Revision tracking records
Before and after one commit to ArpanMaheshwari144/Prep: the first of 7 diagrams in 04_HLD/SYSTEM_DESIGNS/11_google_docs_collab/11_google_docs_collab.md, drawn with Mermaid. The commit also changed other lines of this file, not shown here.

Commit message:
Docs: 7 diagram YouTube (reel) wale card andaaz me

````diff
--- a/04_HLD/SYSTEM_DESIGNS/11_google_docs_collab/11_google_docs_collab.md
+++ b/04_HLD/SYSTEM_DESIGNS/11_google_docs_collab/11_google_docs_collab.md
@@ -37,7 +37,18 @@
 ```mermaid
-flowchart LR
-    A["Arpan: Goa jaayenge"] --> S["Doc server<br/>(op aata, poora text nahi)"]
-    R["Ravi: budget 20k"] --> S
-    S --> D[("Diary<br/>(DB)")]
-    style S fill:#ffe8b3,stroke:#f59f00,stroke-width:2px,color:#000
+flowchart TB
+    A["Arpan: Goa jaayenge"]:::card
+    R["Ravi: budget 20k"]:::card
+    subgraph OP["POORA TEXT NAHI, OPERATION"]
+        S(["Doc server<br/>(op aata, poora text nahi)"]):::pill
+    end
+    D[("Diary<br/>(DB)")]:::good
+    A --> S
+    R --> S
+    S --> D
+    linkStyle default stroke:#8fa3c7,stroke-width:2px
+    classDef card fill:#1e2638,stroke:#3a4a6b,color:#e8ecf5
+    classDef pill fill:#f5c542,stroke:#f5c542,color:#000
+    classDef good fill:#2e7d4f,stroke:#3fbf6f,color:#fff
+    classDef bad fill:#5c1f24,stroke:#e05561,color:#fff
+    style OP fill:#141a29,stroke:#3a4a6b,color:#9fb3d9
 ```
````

**EXERCISE DETAILS:**
Every line of the data above that includes "card" should be listed.

**RESULT OF THIS EXERCISE:**
Docs: 7 diagram YouTube (reel) wale card andaaz me
+    A["Arpan: Goa jaayenge"]:::card
+    R["Ravi: budget 20k"]:::card
+    classDef card fill:#1e2638,stroke:#3a4a6b,color:#e8ecf5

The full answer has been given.